◆ **What is expected**
Send back the entries exactly as they were given.

========

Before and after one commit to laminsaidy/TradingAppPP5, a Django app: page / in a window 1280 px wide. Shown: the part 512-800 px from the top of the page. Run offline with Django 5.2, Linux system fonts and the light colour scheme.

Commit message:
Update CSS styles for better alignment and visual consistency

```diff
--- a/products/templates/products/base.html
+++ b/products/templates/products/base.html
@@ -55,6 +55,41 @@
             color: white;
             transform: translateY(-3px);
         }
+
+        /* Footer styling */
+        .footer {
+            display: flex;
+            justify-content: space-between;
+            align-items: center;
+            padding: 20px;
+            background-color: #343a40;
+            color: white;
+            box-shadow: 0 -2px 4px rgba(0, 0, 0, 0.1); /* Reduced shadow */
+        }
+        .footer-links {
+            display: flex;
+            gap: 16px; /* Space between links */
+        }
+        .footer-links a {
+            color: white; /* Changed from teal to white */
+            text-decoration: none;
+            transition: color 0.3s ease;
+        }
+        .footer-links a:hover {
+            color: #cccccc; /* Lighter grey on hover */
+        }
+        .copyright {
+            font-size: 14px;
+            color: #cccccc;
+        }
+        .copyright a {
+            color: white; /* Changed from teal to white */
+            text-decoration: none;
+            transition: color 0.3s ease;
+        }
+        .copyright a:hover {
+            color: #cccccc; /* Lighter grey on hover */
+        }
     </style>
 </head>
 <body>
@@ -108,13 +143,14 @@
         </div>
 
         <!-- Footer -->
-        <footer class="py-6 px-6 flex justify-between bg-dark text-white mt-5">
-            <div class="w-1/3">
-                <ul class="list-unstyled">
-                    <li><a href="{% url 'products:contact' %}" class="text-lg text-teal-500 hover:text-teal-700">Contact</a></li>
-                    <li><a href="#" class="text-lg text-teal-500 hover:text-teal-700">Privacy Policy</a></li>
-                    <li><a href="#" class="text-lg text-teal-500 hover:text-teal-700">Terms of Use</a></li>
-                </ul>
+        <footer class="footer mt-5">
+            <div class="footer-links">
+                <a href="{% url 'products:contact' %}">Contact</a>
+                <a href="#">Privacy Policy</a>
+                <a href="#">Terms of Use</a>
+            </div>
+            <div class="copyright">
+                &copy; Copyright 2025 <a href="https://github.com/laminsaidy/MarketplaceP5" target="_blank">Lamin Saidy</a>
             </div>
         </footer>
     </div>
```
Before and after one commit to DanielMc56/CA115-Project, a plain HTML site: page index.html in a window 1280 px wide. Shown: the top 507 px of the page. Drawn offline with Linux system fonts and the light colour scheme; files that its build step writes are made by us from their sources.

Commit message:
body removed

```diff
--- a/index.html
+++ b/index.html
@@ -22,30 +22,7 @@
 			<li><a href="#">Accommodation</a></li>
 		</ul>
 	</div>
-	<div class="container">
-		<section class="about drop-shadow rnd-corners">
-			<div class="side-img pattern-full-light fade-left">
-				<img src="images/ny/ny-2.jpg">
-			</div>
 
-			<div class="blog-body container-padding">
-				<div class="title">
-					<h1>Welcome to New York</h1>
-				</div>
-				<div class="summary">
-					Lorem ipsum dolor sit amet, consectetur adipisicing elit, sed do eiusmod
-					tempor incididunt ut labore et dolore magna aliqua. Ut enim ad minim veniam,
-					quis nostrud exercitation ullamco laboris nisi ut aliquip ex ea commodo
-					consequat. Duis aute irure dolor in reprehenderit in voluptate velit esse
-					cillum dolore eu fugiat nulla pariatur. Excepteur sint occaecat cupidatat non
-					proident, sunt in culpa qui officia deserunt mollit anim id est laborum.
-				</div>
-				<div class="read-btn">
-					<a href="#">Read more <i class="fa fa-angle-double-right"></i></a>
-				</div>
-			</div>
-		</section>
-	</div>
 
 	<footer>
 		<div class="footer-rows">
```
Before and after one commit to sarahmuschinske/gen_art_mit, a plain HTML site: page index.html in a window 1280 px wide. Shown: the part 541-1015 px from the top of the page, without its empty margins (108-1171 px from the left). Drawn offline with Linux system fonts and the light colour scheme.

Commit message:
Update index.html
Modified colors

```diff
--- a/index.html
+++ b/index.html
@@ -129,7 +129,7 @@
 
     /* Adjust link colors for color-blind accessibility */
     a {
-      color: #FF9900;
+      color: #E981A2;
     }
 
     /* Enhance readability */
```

========

◆ **Your response**
Before and after one commit to laminsaidy/TradingAppPP5, a Django app: page / in a window 1280 px wide. Shown: the part 512-800 px from the top of the page. Run offline with Django 5.2, Linux system fonts and the light colour scheme.

Commit message:
Update CSS styles for better alignment and visual consistency

```diff
--- a/products/templates/products/base.html
+++ b/products/templates/products/base.html
@@ -55,6 +55,41 @@
             color: white;
             transform: translateY(-3px);
         }
+
+        /* Footer styling */
+        .footer {
+            display: flex;
+            justify-content: space-between;
+            align-items: center;
+            padding: 20px;
+            background-color: #343a40;
+            color: white;
+            box-shadow: 0 -2px 4px rgba(0, 0, 0, 0.1); /* Reduced shadow */
+        }
+        .footer-links {
+            display: flex;
+            gap: 16px; /* Space between links */
+        }
+        .footer-links a {
+            color: white; /* Changed from teal to white */
+            text-decoration: none;
+            transition: color 0.3s ease;
+        }
+        .footer-links a:hover {
+            color: #cccccc; /* Lighter grey on hover */
+        }
+        .copyright {
+            font-size: 14px;
+            color: #cccccc;
+        }
+        .copyright a {
+            color: white; /* Changed from teal to white */
+            text-decoration: none;
+            transition: color 0.3s ease;
+        }
+        .copyright a:hover {
+            color: #cccccc; /* Lighter grey on hover */
+        }
     </style>
 </head>
 <body>
@@ -108,13 +143,14 @@
         </div>
 
         <!-- Footer -->
-        <footer class="py-6 px-6 flex justify-between bg-dark text-white mt-5">
-            <div class="w-1/3">
-                <ul class="list-unstyled">
-                    <li><a href="{% url 'products:contact' %}" class="text-lg text-teal-500 hover:text-teal-700">Contact</a></li>
-                    <li><a href="#" class="text-lg text-teal-500 hover:text-teal-700">Privacy Policy</a></li>
-                    <li><a href="#" class="text-lg text-teal-500 hover:text-teal-700">Terms of Use</a></li>
-                </ul>
+        <footer class="footer mt-5">
+            <div class="footer-links">
+                <a href="{% url 'products:contact' %}">Contact</a>
+                <a href="#">Privacy Policy</a>
+                <a href="#">Terms of Use</a>
+            </div>
+            <div class="copyright">
+                &copy; Copyright 2025 <a href="https://github.com/laminsaidy/MarketplaceP5" target="_blank">Lamin Saidy</a>
             </div>
         </footer>
     </div>
```
Before and after one commit to DanielMc56/CA115-Project, a plain HTML site: page index.html in a window 1280 px wide. Shown: the top 507 px of the page. Drawn offline with Linux system fonts and the light colour scheme; files that its build step writes are made by us from their sources.

Commit message:
body removed

```diff
--- a/index.html
+++ b/index.html
@@ -22,30 +22,7 @@
 			<li><a href="#">Accommodation</a></li>
 		</ul>
 	</div>
-	<div class="container">
-		<section class="about drop-shadow rnd-corners">
-			<div class="side-img pattern-full-light fade-left">
-				<img src="images/ny/ny-2.jpg">
-			</div>
 
-			<div class="blog-body container-padding">
-				<div class="title">
-					<h1>Welcome to New York</h1>
-				</div>
-				<div class="summary">
-					Lorem ipsum dolor sit amet, consectetur adipisicing elit, sed do eiusmod
-					tempor incididunt ut labore et dolore magna aliqua. Ut enim ad minim veniam,
-					quis nostrud exercitation ullamco laboris nisi ut aliquip ex ea commodo
-					consequat. Duis aute irure dolor in reprehenderit in voluptate velit esse
-					cillum dolore eu fugiat nulla pariatur. Excepteur sint occaecat cupidatat non
-					proident, sunt in culpa qui officia deserunt mollit anim id est laborum.
-				</div>
-				<div class="read-btn">
-					<a href="#">Read more <i class="fa fa-angle-double-right"></i></a>
-				</div>
-			</div>
-		</section>
-	</div>
 
 	<footer>
 		<div class="footer-rows">
```
Before and after one commit to sarahmuschinske/gen_art_mit, a plain HTML site: page index.html in a window 1280 px wide. Shown: the part 541-1015 px from the top of the page, without its empty margins (108-1171 px from the left). Drawn offline with Linux system fonts and the light colour scheme.

Commit message:
Update index.html
Modified colors

```diff
--- a/index.html
+++ b/index.html
@@ -129,7 +129,7 @@
 
     /* Adjust link colors for color-blind accessibility */
     a {
-      color: #FF9900;
+      color: #E981A2;
     }
 
     /* Enhance readability */
```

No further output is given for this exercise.